**WORK INSTRUCTION**
Search the records for "html". Copy every line where it appears.

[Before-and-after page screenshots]

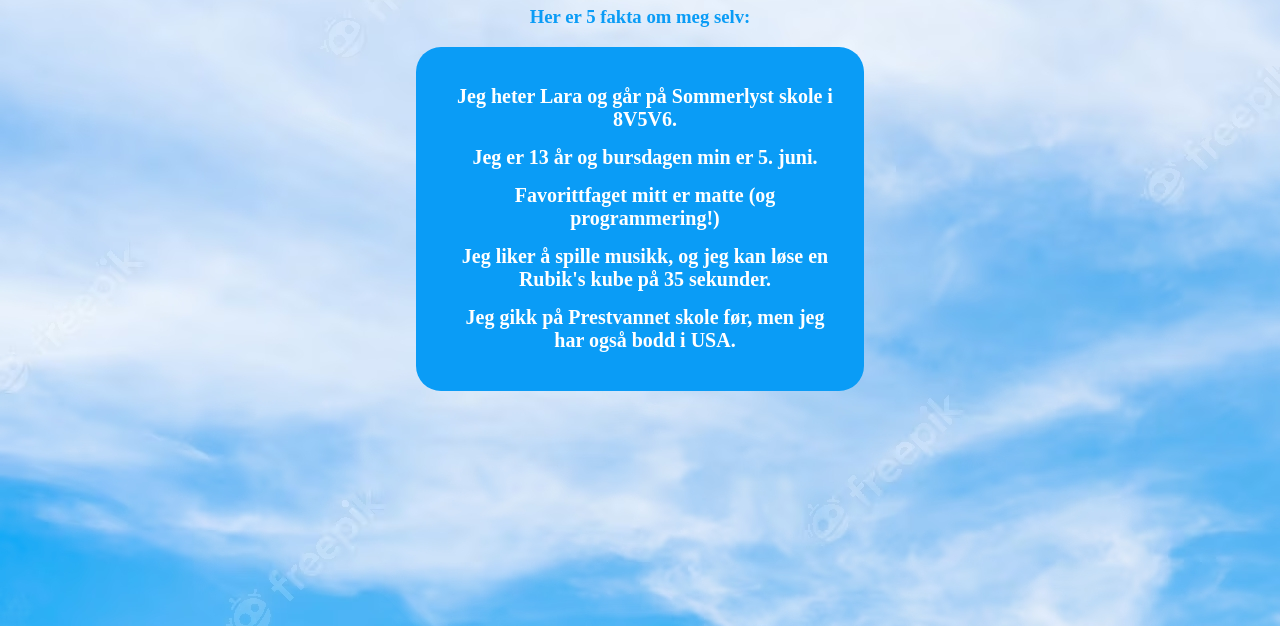
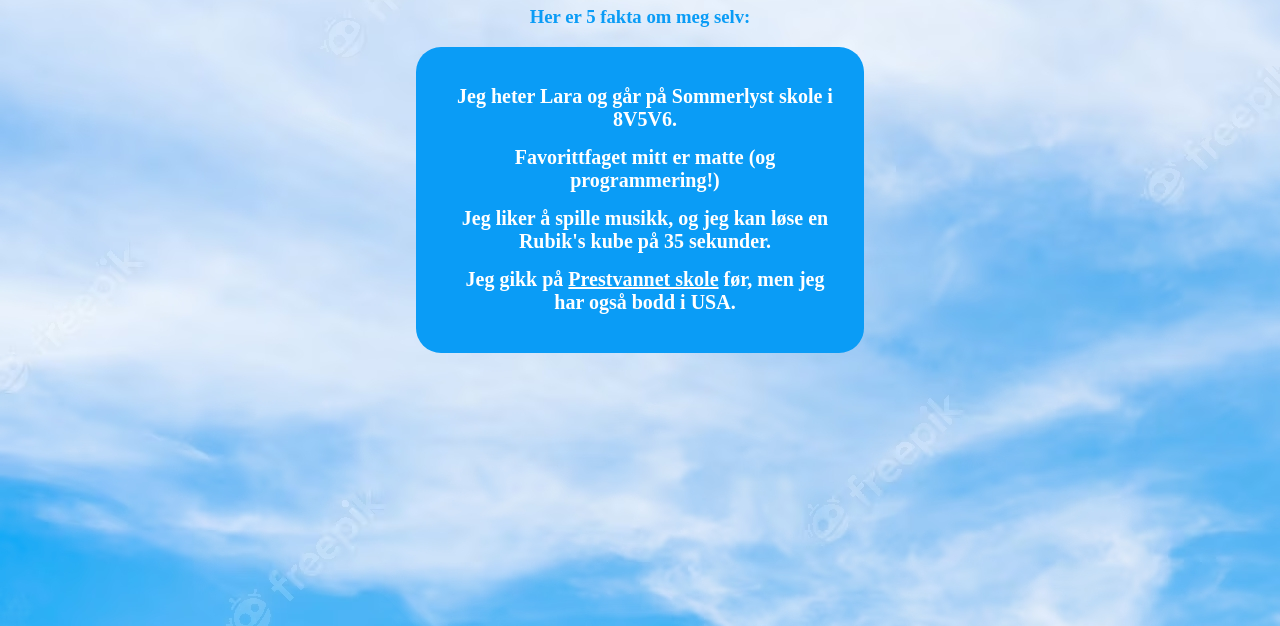
Before and after one commit to professorlara/professorlara.github.io, a plain HTML site: page ommeg copy.html in a window 1280 px wide. Shown: the part 174-800 px from the top of the page. Drawn offline with Linux system fonts and the light colour scheme.

Commit message:
Update ommeg copy.html

```diff
--- a/ommeg copy.html
+++ b/ommeg copy.html
@@ -20,10 +20,9 @@
 <div class="tekstboks">
 <h3><ul>
     <li>Jeg heter Lara og går på Sommerlyst skole i 8V5V6.</li>
-    <li>Jeg er 13 år og bursdagen min er 5. juni.</li>
     <li>Favorittfaget mitt er matte (og programmering!)</li>
     <li>Jeg liker å spille musikk, og jeg kan løse en Rubik's kube på 35 sekunder.</li>
-    <li>Jeg gikk på <a href="https://prestvannet.tromsoskolen.no/">Prestvannet skole</a> før, men jeg har også bodd i USA.</li>
+    <li>Jeg gikk på <u><a href="https://prestvannet.tromsoskolen.no/">Prestvannet skole</a></u> før, men jeg har også bodd i USA.</li>
 
 </ul></h3>
 
```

**RESULT OF THE EXERCISE**
Before and after one commit to professorlara/professorlara.github.io, a plain HTML site: page ommeg copy.html in a window 1280 px wide. Shown: the part 174-800 px from the top of the page. Drawn offline with Linux system fonts and the light colour scheme.
Update ommeg copy.html
--- a/ommeg copy.html
+++ b/ommeg copy.html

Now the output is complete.